An Excellent Article on the male biological clock by Mark Teich in PYSCHOLOGY TODAY

He nails it. Every high school and college should use this to teach about autism and other de novo /sporadic genetic disease

A must read------- the whole article!

A Man's Shelf Life

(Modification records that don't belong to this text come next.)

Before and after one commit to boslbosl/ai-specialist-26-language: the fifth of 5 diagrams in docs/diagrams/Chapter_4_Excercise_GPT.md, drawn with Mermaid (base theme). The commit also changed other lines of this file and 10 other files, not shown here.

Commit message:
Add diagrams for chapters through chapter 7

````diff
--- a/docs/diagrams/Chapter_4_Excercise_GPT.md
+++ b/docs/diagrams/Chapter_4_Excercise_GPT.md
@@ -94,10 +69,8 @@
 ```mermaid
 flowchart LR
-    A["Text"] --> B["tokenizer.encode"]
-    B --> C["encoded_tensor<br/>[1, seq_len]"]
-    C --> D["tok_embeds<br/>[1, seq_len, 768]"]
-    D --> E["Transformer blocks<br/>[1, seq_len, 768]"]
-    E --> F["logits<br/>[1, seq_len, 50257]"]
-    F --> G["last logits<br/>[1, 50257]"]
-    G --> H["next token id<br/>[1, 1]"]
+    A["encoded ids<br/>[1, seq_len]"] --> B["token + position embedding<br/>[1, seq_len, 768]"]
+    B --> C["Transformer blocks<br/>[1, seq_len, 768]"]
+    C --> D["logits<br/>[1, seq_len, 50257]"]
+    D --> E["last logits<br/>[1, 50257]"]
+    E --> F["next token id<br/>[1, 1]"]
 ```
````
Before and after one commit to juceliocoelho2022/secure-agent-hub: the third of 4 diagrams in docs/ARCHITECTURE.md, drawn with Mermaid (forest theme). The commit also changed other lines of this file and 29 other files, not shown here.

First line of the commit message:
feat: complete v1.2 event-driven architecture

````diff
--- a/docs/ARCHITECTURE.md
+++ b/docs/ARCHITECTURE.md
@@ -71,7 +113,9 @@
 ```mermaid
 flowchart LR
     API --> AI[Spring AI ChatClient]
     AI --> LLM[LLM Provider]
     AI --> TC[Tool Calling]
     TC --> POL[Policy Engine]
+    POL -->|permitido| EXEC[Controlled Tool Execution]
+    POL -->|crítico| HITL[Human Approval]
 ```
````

By:Mark Teich
Page 2 of 4
Male versus Female Mutations
"Scientists have long known that advanced paternal age (like increased maternal age) played some role in fertility problems and birth defects. Yet because the reports mainly involved children who died before birth or who had extremely rare disorders, no one really rang the alarm. Now, with new studies linking the father's age to relatively frequent, serious conditions like autism, schizophrenia, and Down syndrome, the landscape is shifting.
Women have unfairly borne the brunt of the blame for birth defects. When the conditions were familial, passed on through chromosomal lineage, women were somehow widely believed culpable, even though such defects can be traced to either partner. "But what we're finding now is that in humans as well as in other mammals, when there's a new genetic change—called 'de novo or sporadic point mutation'—it almost always happens in the male parent," says Dolores Malaspina, chair of psychiatry at New York University Medical Center. And these de novo mutations increase in frequency with the age of the male parent."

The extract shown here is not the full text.